-- Opening Marker --

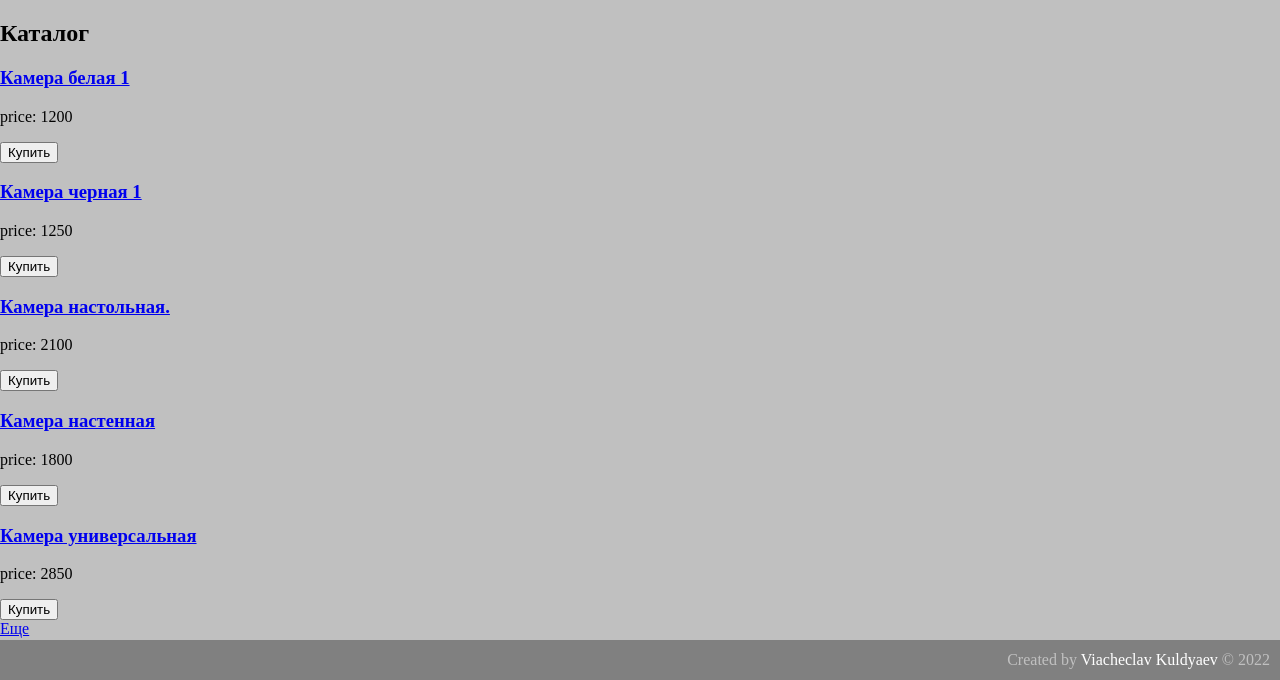
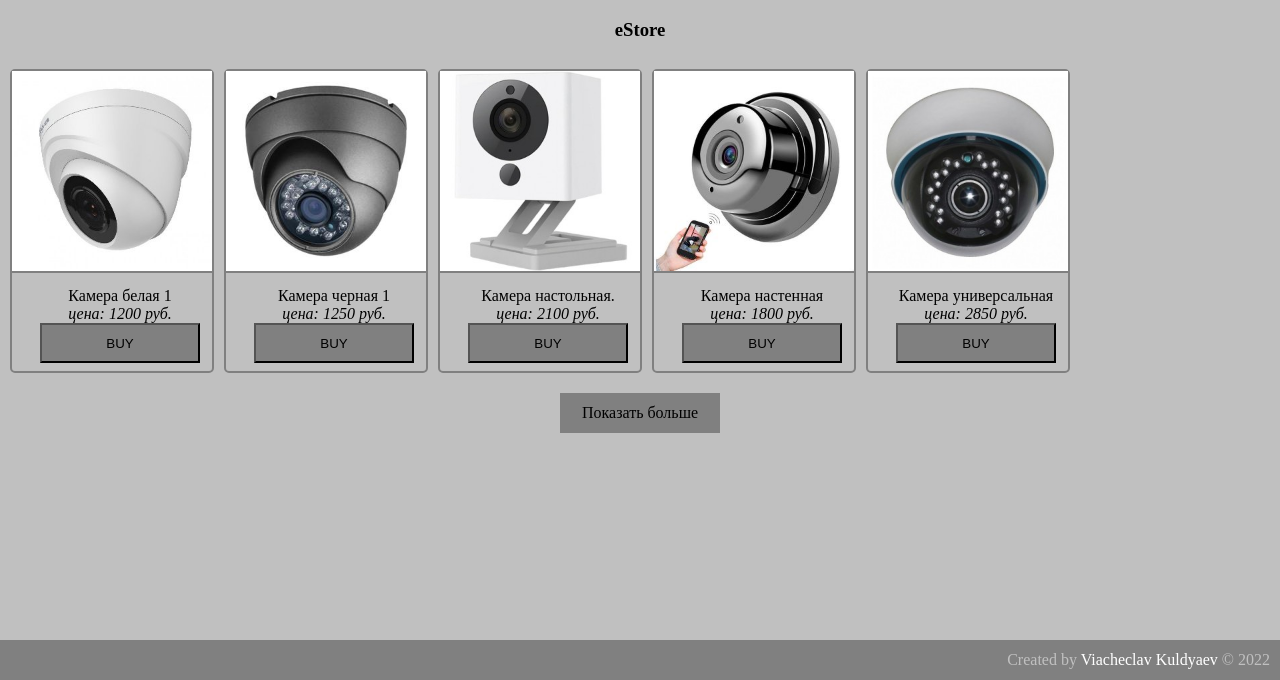
Before and after one commit to Kuldyaev/PHP_second, a PHP site: page /index.php?a=catalog in a window 1280 px wide. Shown: the part 120-800 px from the top of the page. Run offline with PHP 8.4, Linux system fonts and the light colour scheme; data comes from the database, SQL or seed files in the repository; data that the repository does not hold is empty; classes that the project's autoload settings leave out are loaded by file name.

Commit message:
templates on twig for pages

```diff
--- a/public/twig.php
+++ /dev/null
@@ -1,6 +0,0 @@
-<?php
-$loader = new \Twig\Loader\FilesystemLoader('../templates');
-var_dump($loader);
-$twig = new \Twig\Environment($loader);
-
-echo $twig->render('index.twig', []);
--- a/templates/product/catalog.twig
+++ b/templates/product/catalog.twig
@@ -1,13 +1,30 @@
-<h2>Каталог</h2>
-
-{% for item in catalog %}
-<div>
-    <h3><a href="/?c=product&a=card&id={{ item.id }}">{{ item.name }}</a></h3>
-    <p>price: {{ item.price }}</p>
-    <button>Купить</button>
+<div class="pageName">
+    <h3>eStore</h3>
 </div>
-{% else %}
-    Нет товаров
-{% endfor %}
-
-<a href="/?c=product&a=catalog&page={{ page }}">Еще</a>
+<div class="cardDesk">
+    {% for item in catalog %}
+        <div class="itemCard">
+        <a href="/?c=product&a=card&id={{ item.id }}" class="itemLink">
+                <img src="images/imgs_goods_300/{{ item.id }}.jpg" alt="small img" class="imgimg">
+            </a>
+            <div class="itemInfo  center">
+                <a href="/?c=product&a=card&id={{ item.id }}" class="itemLink">
+                    <div class="itemName">
+                        {{ item.name }}
+                    </div>
+                    <div class="itemPrice">
+                        <i> цена: {{ item.price }} руб. </i>
+                    </div>
+                </a>
+                <div class="buyBtn">
+                    <button class="buy" data-itemid={{ item.id }}>BUY</button>
+                </div>
+            </div>
+        </div>
+    {% endfor %}
+</div>
+<div class="moreBtn center" style="width:100%">
+    <a href="/?c=product&a=catalog&page={{ page }}" style="text-decoration:none;">
+        <div class="buy center" style="color:black">Показать больше</div>
+    </a>
+</div>
```
Also changed, not shown: templates/feedback/list.twig (added, +32 -0 lines), templates/product/card.twig (+21 -7 lines).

-- Closing Marker --

PROBLEM DESCRIPTION:
Return all of the lines above without alteration, minus the pictures.

SOLUTION:
Before and after one commit to Kuldyaev/PHP_second, a PHP site: page /index.php?a=catalog in a window 1280 px wide. Shown: the part 120-800 px from the top of the page. Run offline with PHP 8.4, Linux system fonts and the light colour scheme; data comes from the database, SQL or seed files in the repository; data that the repository does not hold is empty; classes that the project's autoload settings leave out are loaded by file name.

Commit message:
templates on twig for pages

```diff
--- a/public/twig.php
+++ /dev/null
@@ -1,6 +0,0 @@
-<?php
-$loader = new \Twig\Loader\FilesystemLoader('../templates');
-var_dump($loader);
-$twig = new \Twig\Environment($loader);
-
-echo $twig->render('index.twig', []);
--- a/templates/product/catalog.twig
+++ b/templates/product/catalog.twig
@@ -1,13 +1,30 @@
-<h2>Каталог</h2>
-
-{% for item in catalog %}
-<div>
-    <h3><a href="/?c=product&a=card&id={{ item.id }}">{{ item.name }}</a></h3>
-    <p>price: {{ item.price }}</p>
-    <button>Купить</button>
+<div class="pageName">
+    <h3>eStore</h3>
 </div>
-{% else %}
-    Нет товаров
-{% endfor %}
-
-<a href="/?c=product&a=catalog&page={{ page }}">Еще</a>
+<div class="cardDesk">
+    {% for item in catalog %}
+        <div class="itemCard">
+        <a href="/?c=product&a=card&id={{ item.id }}" class="itemLink">
+                <img src="images/imgs_goods_300/{{ item.id }}.jpg" alt="small img" class="imgimg">
+            </a>
+            <div class="itemInfo  center">
+                <a href="/?c=product&a=card&id={{ item.id }}" class="itemLink">
+                    <div class="itemName">
+                        {{ item.name }}
+                    </div>
+                    <div class="itemPrice">
+                        <i> цена: {{ item.price }} руб. </i>
+                    </div>
+                </a>
+                <div class="buyBtn">
+                    <button class="buy" data-itemid={{ item.id }}>BUY</button>
+                </div>
+            </div>
+        </div>
+    {% endfor %}
+</div>
+<div class="moreBtn center" style="width:100%">
+    <a href="/?c=product&a=catalog&page={{ page }}" style="text-decoration:none;">
+        <div class="buy center" style="color:black">Показать больше</div>
+    </a>
+</div>
```
Also changed, not shown: templates/feedback/list.twig (added, +32 -0 lines), templates/product/card.twig (+21 -7 lines).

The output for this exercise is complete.